----- RECORDS FOR THIS TASK

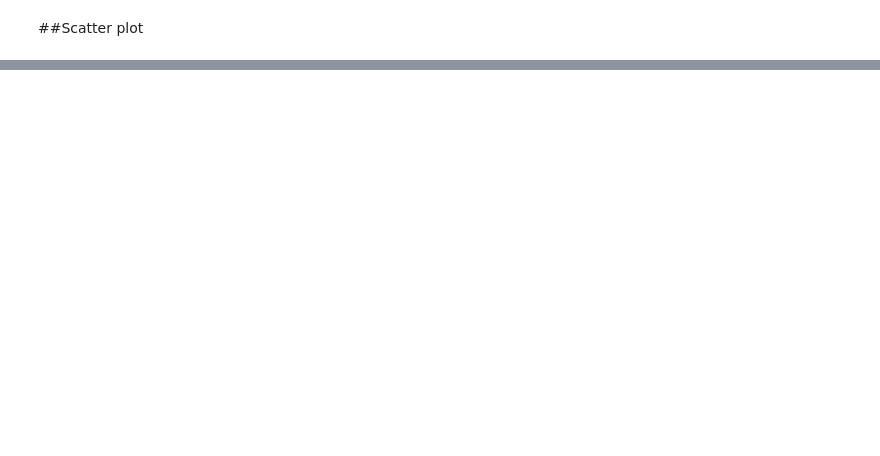
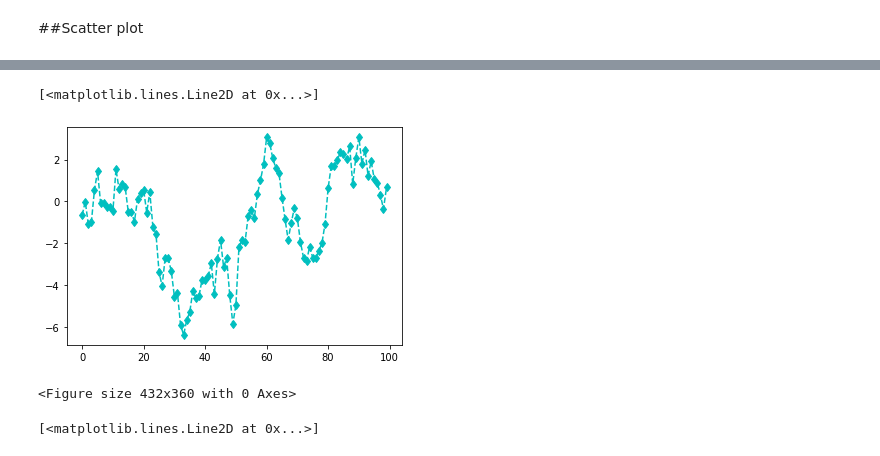
Before and after one commit to cchio74/forgemaster, a Jupyter notebook: lab04_BJ_plot.ipynb, the cells around one changed output, grey strips where cells are left out. Saved outputs shown, nothing was run; the diff lists cells and outputs as text; code cells hidden in the pictures; blank space fills up the shorter version.

```diff
--- a/lab04_BJ_plot.ipynb
+++ b/lab04_BJ_plot.ipynb
@@ -115,0 +388,9 @@ plt.scatter(x=df['A'],y=df['B'],s=df['C']*-100,c=df['D'])
+# %%
+plt.plot(s.cumsum(),color='c',marker='d',linestyle='--')
+# %% [output]
+[<matplotlib.lines.Line2D at 0x...>]
+[figure, added]
+# %%
+fig=plt.figure(figsize=[6,5])
+# %% [output]
+<Figure size 432x360 with 0 Axes>
@@ -115,0 +399,4 @@ plt.scatter(x=df['A'],y=df['B'],s=df['C']*-100,c=df['D'])
+# %%
+ax.plot(s.cumsum())
+# %% [output]
+[<matplotlib.lines.Line2D at 0x...>]
```
Also changed, not shown: parts of 57 cells of this notebook.
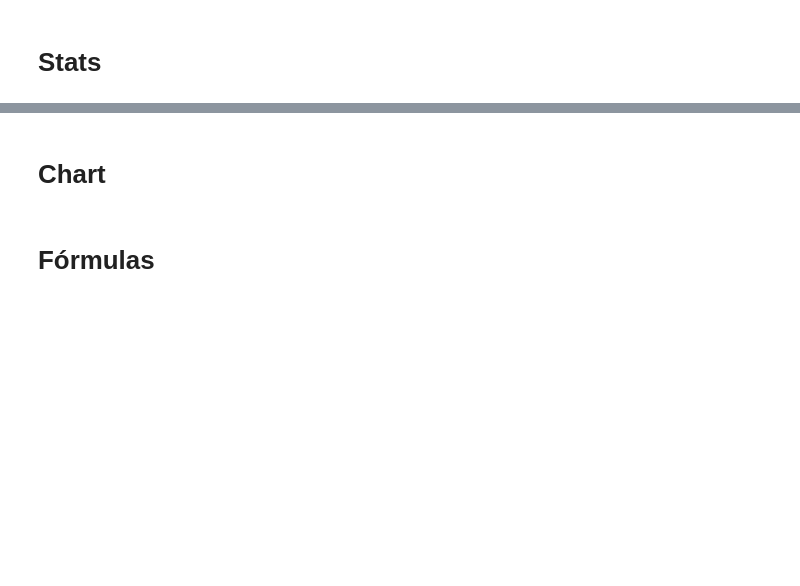
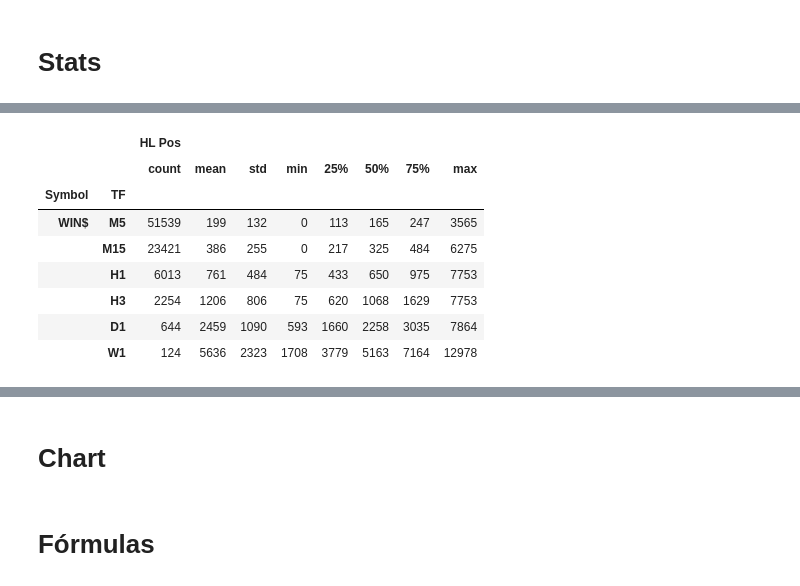
Before and after one commit to jhvissotto/Analise-Probabilistica-do-Mini-Indice, a Jupyter notebook: Stats Candles/Amplitude.ipynb, the cells around one changed output, grey strips where cells are left out. Saved outputs shown, nothing was run; the diff lists cells and outputs as text; code cells hidden in the pictures; blank space fills up the shorter version.

```diff
--- a/Stats Candles/Amplitude.ipynb
+++ b/Stats Candles/Amplitude.ipynb
@@ -95,0 +158,12 @@ Calc.groupby(['Symbol','TF'], sort=0)[['HL']].describe().round(0).astype(int)
+# %%
+Calc.groupby(['Symbol','TF'], sort=0)[['HL Pos']].describe().round(0).astype(int)
+# %% [output]
+|  |  | HL Pos |  |  |  |  |  |  |  |
+|  |  | count | mean | std | min | 25% | 50% | 75% | max |
+| Symbol | TF |  |  |  |  |  |  |  |  |
+| WIN$ | M5 | 51539 | 199 | 132 | 0 | 113 | 165 | 247 | 3565 |
+|  | M15 | 23421 | 386 | 255 | 0 | 217 | 325 | 484 | 6275 |
+|  | H1 | 6013 | 761 | 484 | 75 | 433 | 650 | 975 | 7753 |
+|  | H3 | 2254 | 1206 | 806 | 75 | 620 | 1068 | 1629 | 7753 |
+|  | D1 | 644 | 2459 | 1090 | 593 | 1660 | 2258 | 3035 | 7864 |
+|  | W1 | 124 | 5636 | 2323 | 1708 | 3779 | 5163 | 7164 | 12978 |
```
Also changed, not shown: parts of 12 cells of this notebook, 2 other files.
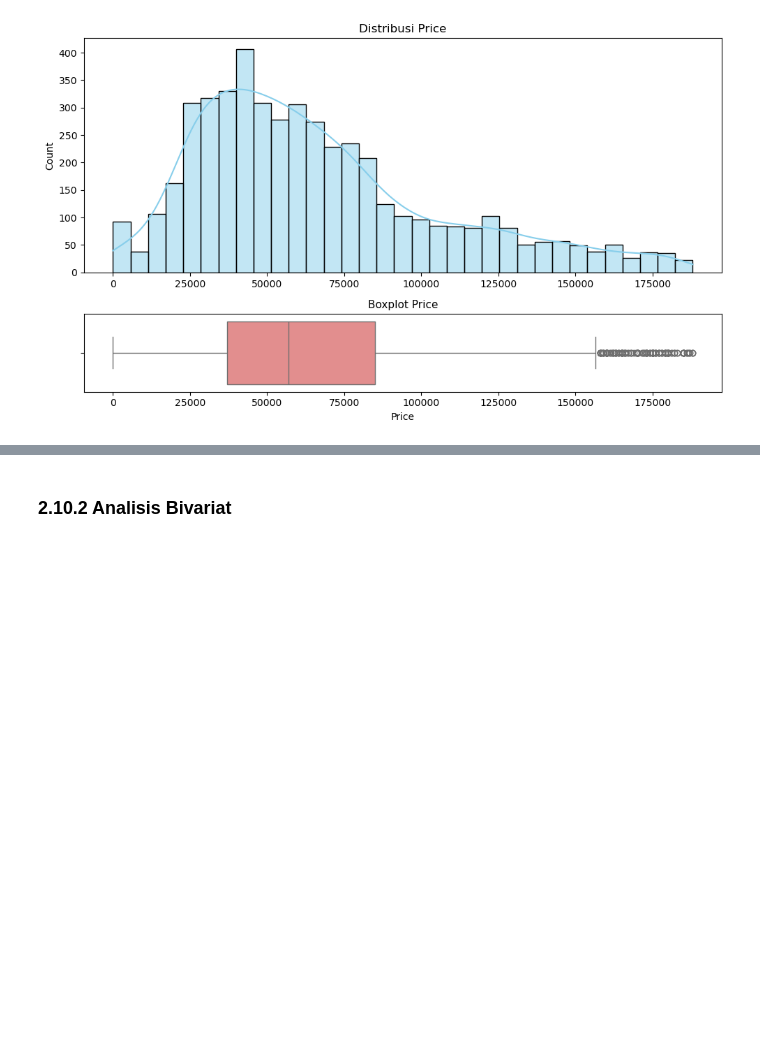
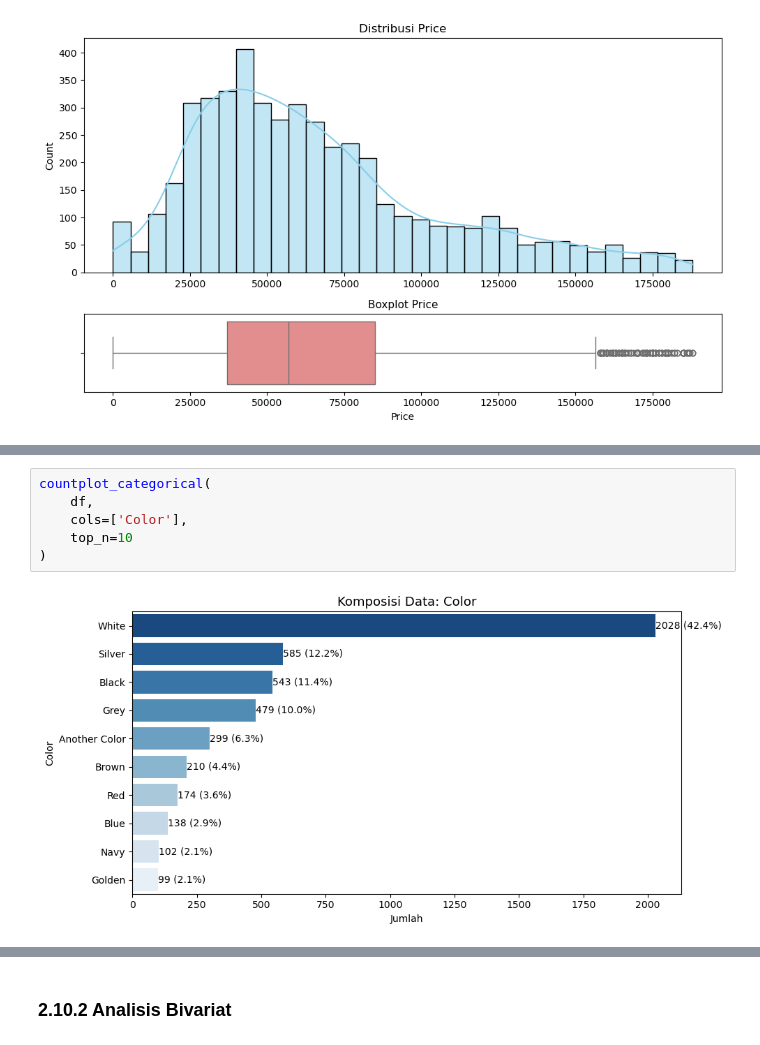
Before and after one commit to hansdarmawann/arabian-cars-1, a Jupyter notebook: Notebook/02_Data Acquisition And Understanding.ipynb, the cells around one changed output, grey strips where cells are left out. Cells and saved outputs as stored; diff of their text form; blank space fills up the shorter version.

```diff
--- a/Notebook/02_Data Acquisition And Understanding.ipynb
+++ b/Notebook/02_Data Acquisition And Understanding.ipynb
@@ -465,0 +558,8 @@ check_normality(df, ['Price'])
+# %%
+countplot_categorical(
+    df,
+    cols=['Color'],
+    top_n=10
+)
+# %% [output]
+[figure, added]
```
Also changed, not shown: parts of 8 cells of this notebook.
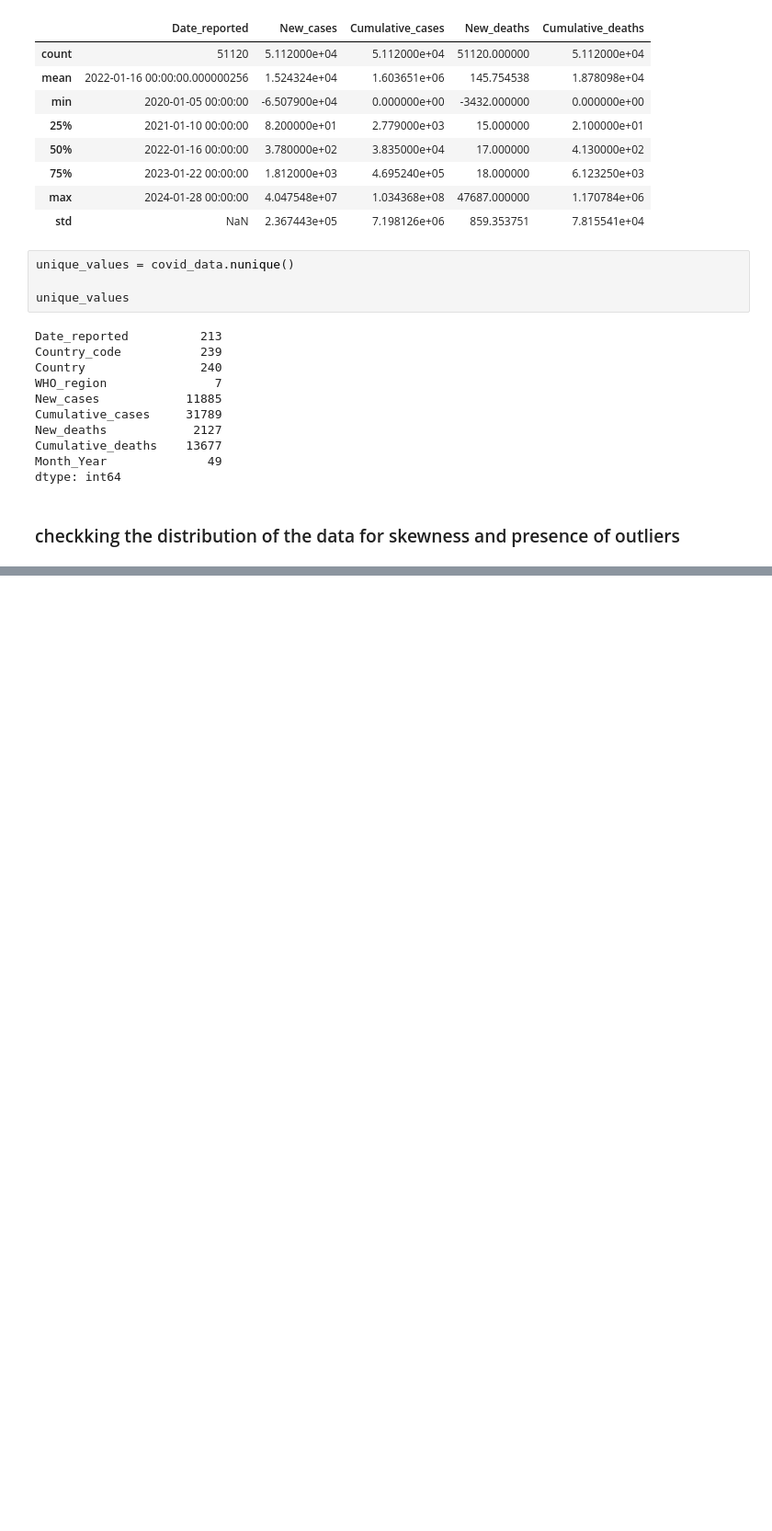
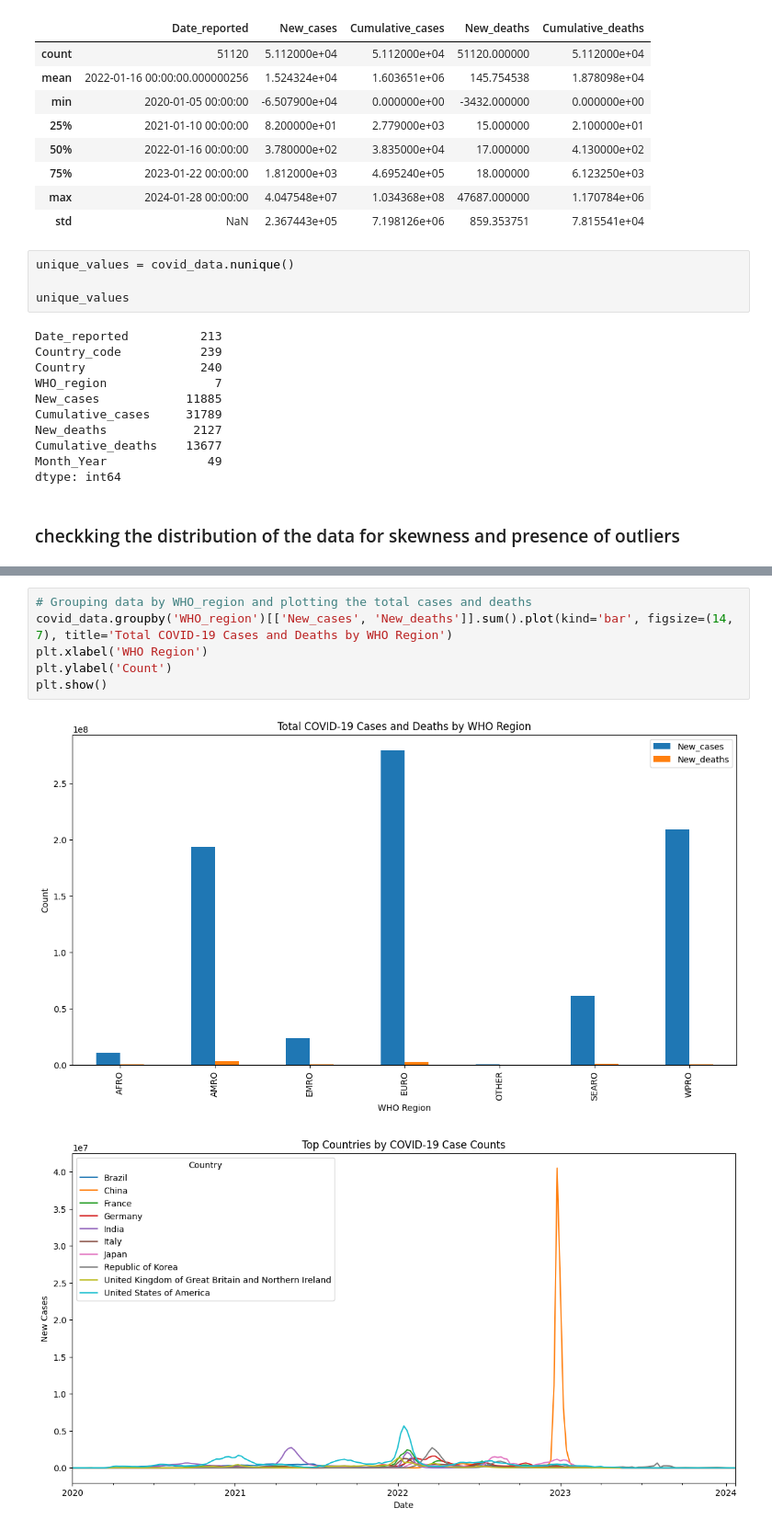
Before and after one commit to dagbolade/covid, a Jupyter notebook: covid-19-global-data.ipynb, the cells around one changed output, grey strips where cells are left out. Shown at 92% size. Saved outputs shown, nothing was run; the diff lists cells and outputs as text; blank space fills up the shorter version.

Commit message:
using covid data did some analysis

```diff
--- a/covid-19-global-data.ipynb
+++ b/covid-19-global-data.ipynb
@@ -293,0 +309,9 @@ plt.show()
+# %%
+# Grouping data by WHO_region and plotting the total cases and deaths
+covid_data.groupby('WHO_region')[['New_cases', 'New_deaths']].sum().plot(kind='bar', figsize=(14, 7), title='Total COVID-19 Cases and Deaths by WHO Region')
+plt.xlabel('WHO Region')
+plt.ylabel('Count')
+plt.show()
+# %% [output]
+[figure, added]
+[figure, added]
```
Also changed, not shown: parts of 9 cells of this notebook.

----------

▶ _WHAT YOU NEED TO DO_
The job here is to retype the data exactly, with no pictures included.

▶ _TASK SOLUTION_
Before and after one commit to cchio74/forgemaster, a Jupyter notebook: lab04_BJ_plot.ipynb, the cells around one changed output, grey strips where cells are left out. Saved outputs shown, nothing was run; the diff lists cells and outputs as text; code cells hidden in the pictures; blank space fills up the shorter version.

```diff
--- a/lab04_BJ_plot.ipynb
+++ b/lab04_BJ_plot.ipynb
@@ -115,0 +388,9 @@ plt.scatter(x=df['A'],y=df['B'],s=df['C']*-100,c=df['D'])
+# %%
+plt.plot(s.cumsum(),color='c',marker='d',linestyle='--')
+# %% [output]
+[<matplotlib.lines.Line2D at 0x...>]
+[figure, added]
+# %%
+fig=plt.figure(figsize=[6,5])
+# %% [output]
+<Figure size 432x360 with 0 Axes>
@@ -115,0 +399,4 @@ plt.scatter(x=df['A'],y=df['B'],s=df['C']*-100,c=df['D'])
+# %%
+ax.plot(s.cumsum())
+# %% [output]
+[<matplotlib.lines.Line2D at 0x...>]
```
Also changed, not shown: parts of 57 cells of this notebook.
Before and after one commit to jhvissotto/Analise-Probabilistica-do-Mini-Indice, a Jupyter notebook: Stats Candles/Amplitude.ipynb, the cells around one changed output, grey strips where cells are left out. Saved outputs shown, nothing was run; the diff lists cells and outputs as text; code cells hidden in the pictures; blank space fills up the shorter version.

```diff
--- a/Stats Candles/Amplitude.ipynb
+++ b/Stats Candles/Amplitude.ipynb
@@ -95,0 +158,12 @@ Calc.groupby(['Symbol','TF'], sort=0)[['HL']].describe().round(0).astype(int)
+# %%
+Calc.groupby(['Symbol','TF'], sort=0)[['HL Pos']].describe().round(0).astype(int)
+# %% [output]
+|  |  | HL Pos |  |  |  |  |  |  |  |
+|  |  | count | mean | std | min | 25% | 50% | 75% | max |
+| Symbol | TF |  |  |  |  |  |  |  |  |
+| WIN$ | M5 | 51539 | 199 | 132 | 0 | 113 | 165 | 247 | 3565 |
+|  | M15 | 23421 | 386 | 255 | 0 | 217 | 325 | 484 | 6275 |
+|  | H1 | 6013 | 761 | 484 | 75 | 433 | 650 | 975 | 7753 |
+|  | H3 | 2254 | 1206 | 806 | 75 | 620 | 1068 | 1629 | 7753 |
+|  | D1 | 644 | 2459 | 1090 | 593 | 1660 | 2258 | 3035 | 7864 |
+|  | W1 | 124 | 5636 | 2323 | 1708 | 3779 | 5163 | 7164 | 12978 |
```
Also changed, not shown: parts of 12 cells of this notebook, 2 other files.
Before and after one commit to hansdarmawann/arabian-cars-1, a Jupyter notebook: Notebook/02_Data Acquisition And Understanding.ipynb, the cells around one changed output, grey strips where cells are left out. Cells and saved outputs as stored; diff of their text form; blank space fills up the shorter version.

```diff
--- a/Notebook/02_Data Acquisition And Understanding.ipynb
+++ b/Notebook/02_Data Acquisition And Understanding.ipynb
@@ -465,0 +558,8 @@ check_normality(df, ['Price'])
+# %%
+countplot_categorical(
+    df,
+    cols=['Color'],
+    top_n=10
+)
+# %% [output]
+[figure, added]
```
Also changed, not shown: parts of 8 cells of this notebook.
Before and after one commit to dagbolade/covid, a Jupyter notebook: covid-19-global-data.ipynb, the cells around one changed output, grey strips where cells are left out. Shown at 92% size. Saved outputs shown, nothing was run; the diff lists cells and outputs as text; blank space fills up the shorter version.

Commit message:
using covid data did some analysis

```diff
--- a/covid-19-global-data.ipynb
+++ b/covid-19-global-data.ipynb
@@ -293,0 +309,9 @@ plt.show()
+# %%
+# Grouping data by WHO_region and plotting the total cases and deaths
+covid_data.groupby('WHO_region')[['New_cases', 'New_deaths']].sum().plot(kind='bar', figsize=(14, 7), title='Total COVID-19 Cases and Deaths by WHO Region')
+plt.xlabel('WHO Region')
+plt.ylabel('Count')
+plt.show()
+# %% [output]
+[figure, added]
+[figure, added]
```
Also changed, not shown: parts of 9 cells of this notebook.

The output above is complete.